- WHAT YOU NEED TO DO
The entries that follow must be given again exactly, with the pictures excluded.

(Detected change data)

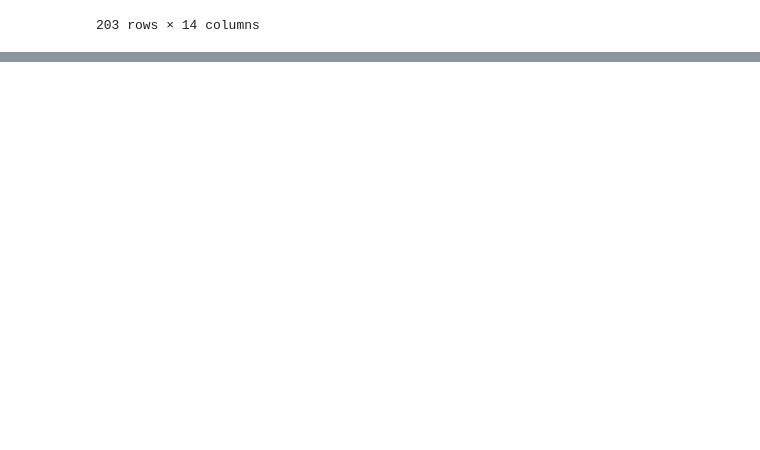
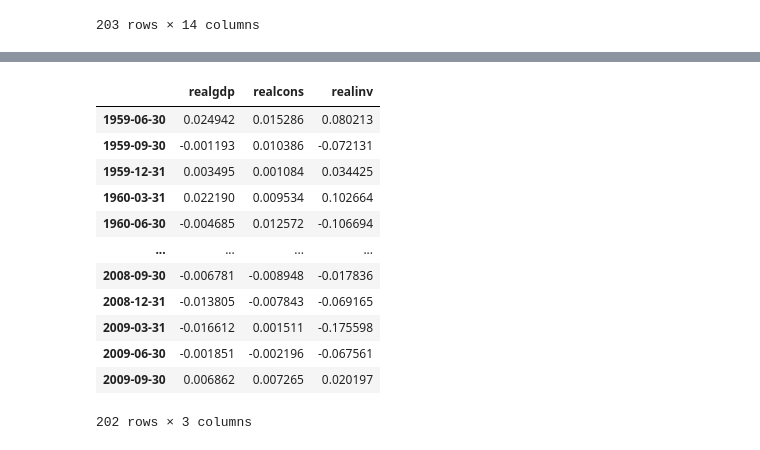
Before and after one commit to HyunsungRyu/AI_TimeSeries, a Jupyter notebook: market_pred.ipynb, the cells around one changed output, grey strips where cells are left out. Saved outputs shown, nothing was run; the diff lists cells and outputs as text; code cells hidden in the pictures; blank space fills up the shorter version.

```diff
--- a/market_pred.ipynb
+++ b/market_pred.ipynb
@@ -22,0 +49,19 @@ mdata
+# %%
+mdata = mdata[['realgdp', 'realcons', 'realinv']]
+mdata.index = pd.DatetimeIndex(quarterly)
+data = np.log(mdata).diff().dropna()
+data
+# %% [output]
+|  | realgdp | realcons | realinv |
+| 1959-06-30 | 0.024942 | 0.015286 | 0.080213 |
+| 1959-09-30 | -0.001193 | 0.010386 | -0.072131 |
+| 1959-12-31 | 0.003495 | 0.001084 | 0.034425 |
+| 1960-03-31 | 0.022190 | 0.009534 | 0.102664 |
+| 1960-06-30 | -0.004685 | 0.012572 | -0.106694 |
+| ... | ... | ... | ... |
+| 2008-09-30 | -0.006781 | -0.008948 | -0.017836 |
+| 2008-12-31 | -0.013805 | -0.007843 | -0.069165 |
+| 2009-03-31 | -0.016612 | 0.001511 | -0.175598 |
+| 2009-06-30 | -0.001851 | -0.002196 | -0.067561 |
+| 2009-09-30 | 0.006862 | 0.007265 | 0.020197 |
+202 rows × 3 columns
```
Also changed, not shown: parts of 4 cells of this notebook.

- THE COMPLETED TASK
Before and after one commit to HyunsungRyu/AI_TimeSeries, a Jupyter notebook: market_pred.ipynb, the cells around one changed output, grey strips where cells are left out. Saved outputs shown, nothing was run; the diff lists cells and outputs as text; code cells hidden in the pictures; blank space fills up the shorter version.

```diff
--- a/market_pred.ipynb
+++ b/market_pred.ipynb
@@ -22,0 +49,19 @@ mdata
+# %%
+mdata = mdata[['realgdp', 'realcons', 'realinv']]
+mdata.index = pd.DatetimeIndex(quarterly)
+data = np.log(mdata).diff().dropna()
+data
+# %% [output]
+|  | realgdp | realcons | realinv |
+| 1959-06-30 | 0.024942 | 0.015286 | 0.080213 |
+| 1959-09-30 | -0.001193 | 0.010386 | -0.072131 |
+| 1959-12-31 | 0.003495 | 0.001084 | 0.034425 |
+| 1960-03-31 | 0.022190 | 0.009534 | 0.102664 |
+| 1960-06-30 | -0.004685 | 0.012572 | -0.106694 |
+| ... | ... | ... | ... |
+| 2008-09-30 | -0.006781 | -0.008948 | -0.017836 |
+| 2008-12-31 | -0.013805 | -0.007843 | -0.069165 |
+| 2009-03-31 | -0.016612 | 0.001511 | -0.175598 |
+| 2009-06-30 | -0.001851 | -0.002196 | -0.067561 |
+| 2009-09-30 | 0.006862 | 0.007265 | 0.020197 |
+202 rows × 3 columns
```
Also changed, not shown: parts of 4 cells of this notebook.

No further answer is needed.